The Mudcat Café TM
Thread #15331   Message #136432
Posted By: paddymac
15-Nov-99 - 03:15 PM
Thread Name: ADD/Origins: The Foggy Dew (Fr. O'Neill)
Subject: Lyr Add: THE FOGGY DEW (Fr. O'Neill)
Chris - I've taken the liberty to "polish" the verses you posted


[1] As down the glen one Easter morn, to a city fair rode I.
'Twas Ireland's lines of marching men in squadrons passed me by.
No pipe did hum and no battle drum did sound its dread tattoo.
But the Angelus bell o'er the Liffey's swell rang out in the foggy dew.

["city fair" is a common colloquial pseudonym for Dublin.]

[2] Right proudly high over Dublin town they flung out their flag of war.
'Twas better to die 'neath an Irish sky than at Suvla or Sud el Bar.
And from the plains of Royal Meath, strong men came hurrying through,
while Britannia's sons with their long range guns sailed in through the foggy dew.

[Suvla and Sud el Bar are references to battles where Irishmen fought under England's flag]

[3] Oh, the night fell black and the rifles' crack, made perfidious Albion reel.
'Mid the leaden hail seven tongues of flame shone o'er those lines of steel.
By each shinning blade a prayer was said, that to Ireland her sons be true,
and when morning broke still the war flag shook out its folds in the foggy dew.

[4]'Twas England bade our wild geese go, that small nations might be free.
But their lonely graves are by Suvla's waves or the fringe of the great North Sea.
Oh had they died by Pearse's side, or fought with Valera true,
their graves we would keep where the Fenians sleep, 'neath the shroud of the foggy dew.

[5] Oh the bravest fell, and the requiem bell rang out mournfully and clear,
for those who died that Eastertide, in the springing of the year.
All the world did gaze in deep amaze at those fearless men but few,
who bore the fight that freedom's light might shine through the foggy dew.

[6] As up the glen I rode again, my heart with grief was sore.
For I parted then with those valiant men whom I never shall see more.
As to and fro in my dreams I go, I will kneel and say a prayer for you,
for slavery fled, O Glorious dead, when you fell in the foggy dew.

I have added the other two verses.

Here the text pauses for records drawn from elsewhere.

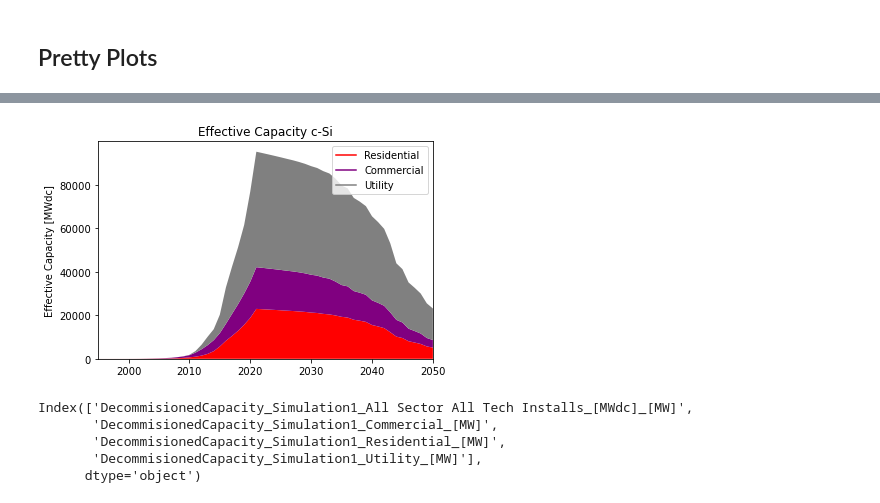
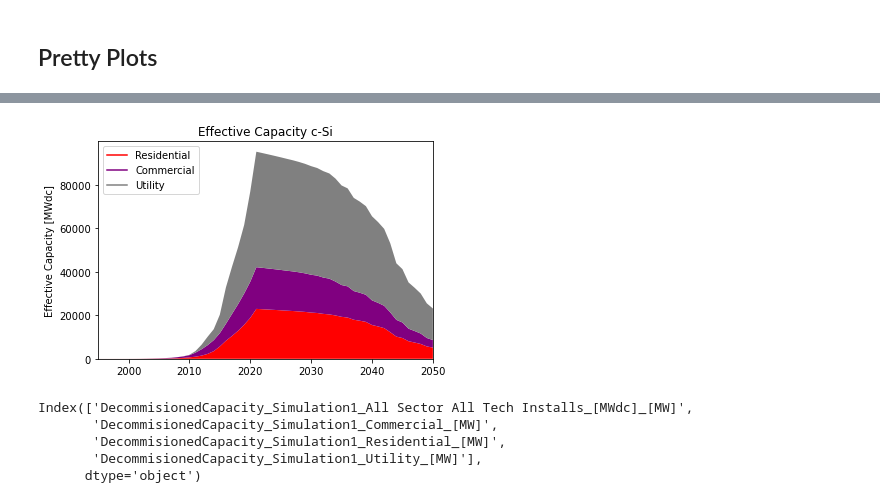
Before and after one commit to NREL/PV_ICE, a Jupyter notebook: docs/tutorials/14 - Historical US Installs Waste Projection.ipynb, the cells around one changed output, grey strips where cells are left out. Saved outputs shown, nothing was run; the diff lists cells and outputs as text; code cells hidden in the pictures.

```diff
--- a/docs/tutorials/14 - Historical US Installs Waste Projection.ipynb
+++ b/docs/tutorials/14 - Historical US Installs Waste Projection.ipynb
@@ -74,7 +74,7 @@ Index(['year', 'Residential', 'Commercial', 'Utility',
       dtype='object')
 # %%
 #load in a baseline and materials for modification
-r1 = PV_ICE.Simulation(name='Simulation1', path=testfolder)
+r1 = PV_ICE.Simulation(name='sim1', path=testfolder)
 r1.createScenario(name='USHistory', massmodulefile=moduleFile) #points at the old module history installs file
 for mat in range (0, len(MATERIALS)):
     MATERIALBASELINE = r'..\baselines\baseline_material_mass_'+MATERIALS[mat]+'.csv'
@@ -227,22 +228,22 @@ plt.show()
 # %%
 #cSi plot
 plt.plot([],[],color='red', label='Residential')
 plt.plot([],[],color='purple', label='Commercial')
 plt.plot([],[],color='grey', label='Utility')
 
 
 plt.stackplot(yearlycSi_agg.index,
               yearlycSi_agg['ActiveCapacity_Simulation1_Residential c-Si_[MW]'],
               yearlycSi_agg['ActiveCapacity_Simulation1_Commercial c-Si_[MW]'],
               yearlycSi_agg['ActiveCapacity_Simulation1_Utility c-Si_[MW]'],
               colors = ['red','purple','grey'])
 plt.title('Effective Capacity c-Si')
 plt.ylabel('Effective Capacity [MWdc]')
 plt.xlim(1995,2050)
-plt.legend()
+plt.legend(loc='upper left')
 plt.show()
 # %% [output]
-[figure, old version]
+[figure, new version]
 # %%
 yearlyallPV_agg.filter(like='Decommisioned').columns
 # %% [output]
```
Also changed, not shown: parts of 16 cells of this notebook, 5 other files.
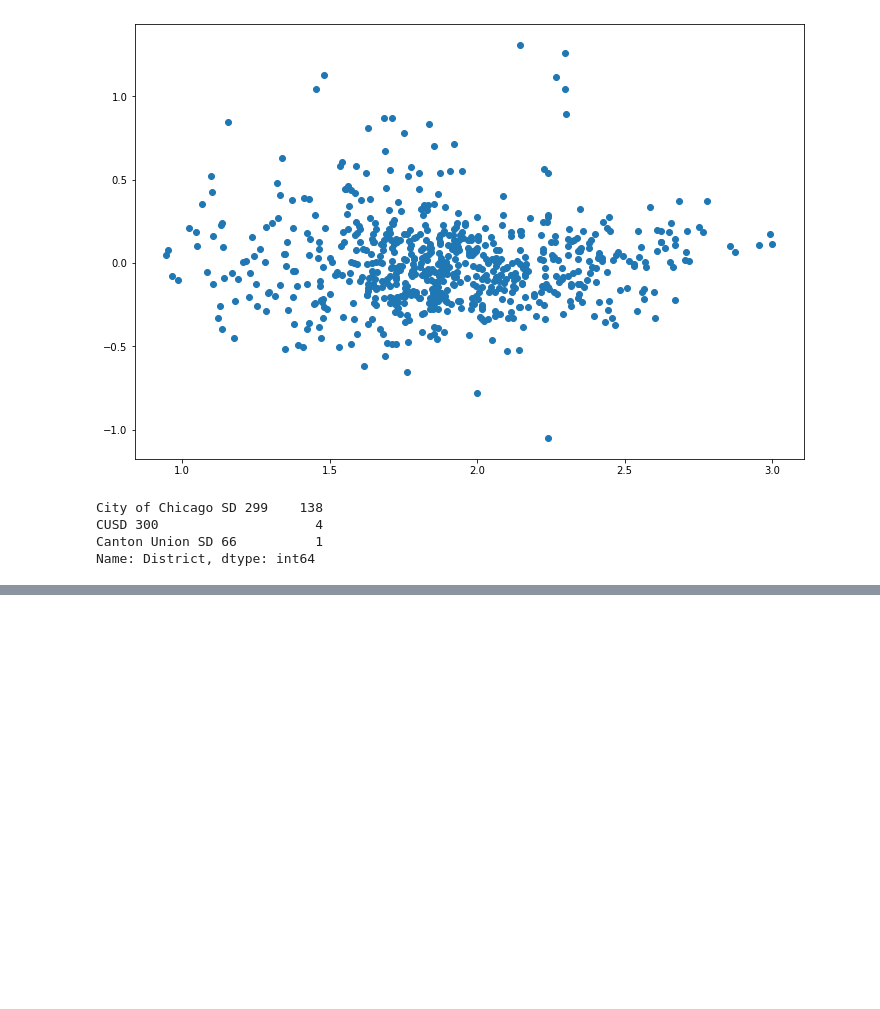
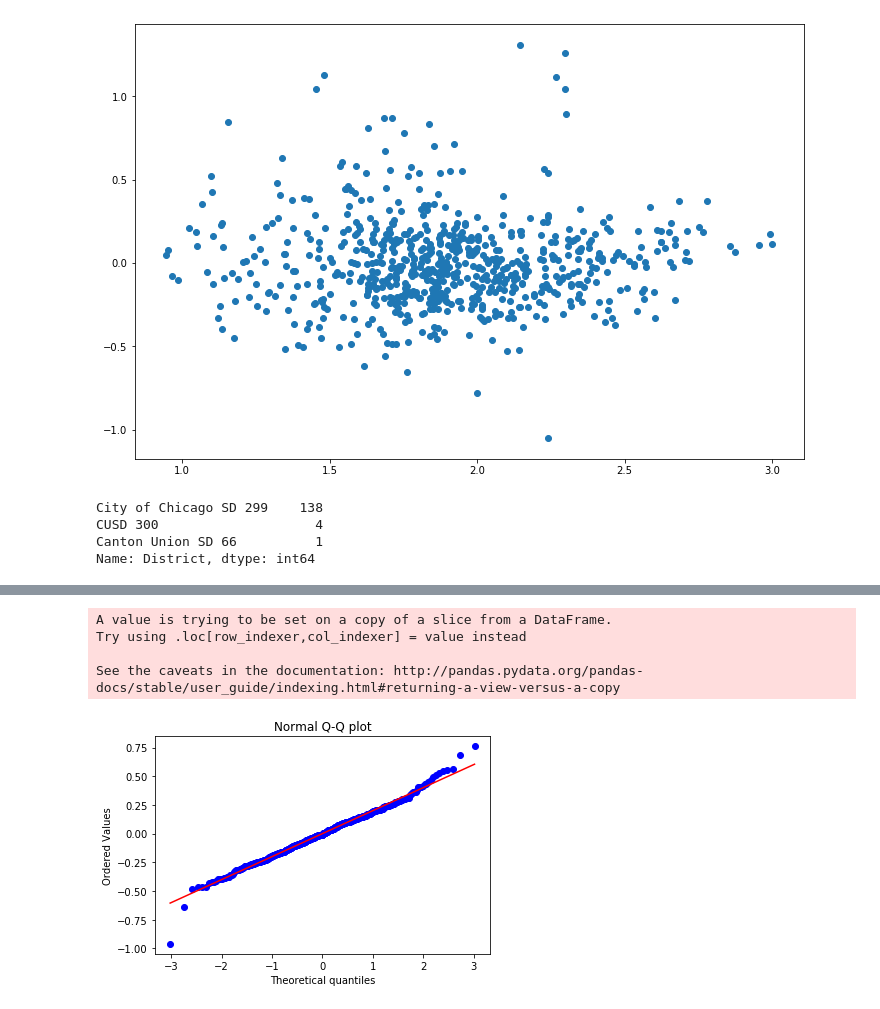
Before and after one commit to willyraedy/Ill_Edu, a Jupyter notebook: notebooks/SATInitial.ipynb, the cells around one changed output, grey strips where cells are left out. Cells and saved outputs as stored; diff of their text form; code cells hidden in the pictures; blank space fills up the shorter version.

Commit message:
added some residual plotting

```diff
--- a/notebooks/SATInitial.ipynb
+++ b/notebooks/SATInitial.ipynb
@@ -205,0 +211,2 @@ just_features[just_features.District == 'Township HSD 214'].describe()
+# %%
+super_limited = just_features[(just_features.District != 'City of Chicago SD 299') & (just_features.Year == 2019)]
@@ -205,0 +217,10 @@ just_features[just_features.District == 'Township HSD 214'].describe()
+# %%
+y_name = feature_names[-1]
+x_eqn = ' + '.join(feature_names[:-1])
+lm1 = smf.ols(f'{y_name} ~ {x_eqn}', data=super_limited)
+
+# Fit the model
+fit1 = lm1.fit()
+
+# Print summary statistics of the model's performance
+fit1.summary()
@@ -205,0 +266,12 @@ just_features[just_features.District == 'Township HSD 214'].describe()
+# %%
+# diagnose/inspect residual normality using qqplot:
+super_limited['resid'] = super_limited.avg_math_sat_level - fit1.predict()
+stats.probplot(super_limited['resid'], dist="norm", plot=plt)
+plt.title("Normal Q-Q plot")
+plt.show()
+# %% [output]
+A value is trying to be set on a copy of a slice from a DataFrame.
+Try using .loc[row_indexer,col_indexer] = value instead
+
+See the caveats in the documentation: http://pandas.pydata.org/pandas-docs/stable/user_guide/indexing.html#returning-a-view-versus-a-copy
+[figure, added]
```
Also changed, not shown: parts of 11 cells of this notebook.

There may be more which have "evolved" since the song was originally published. It is attributed to a priest, P. O'Neill, and is a tribute to those who fought in the Easter Rebellion of 1916.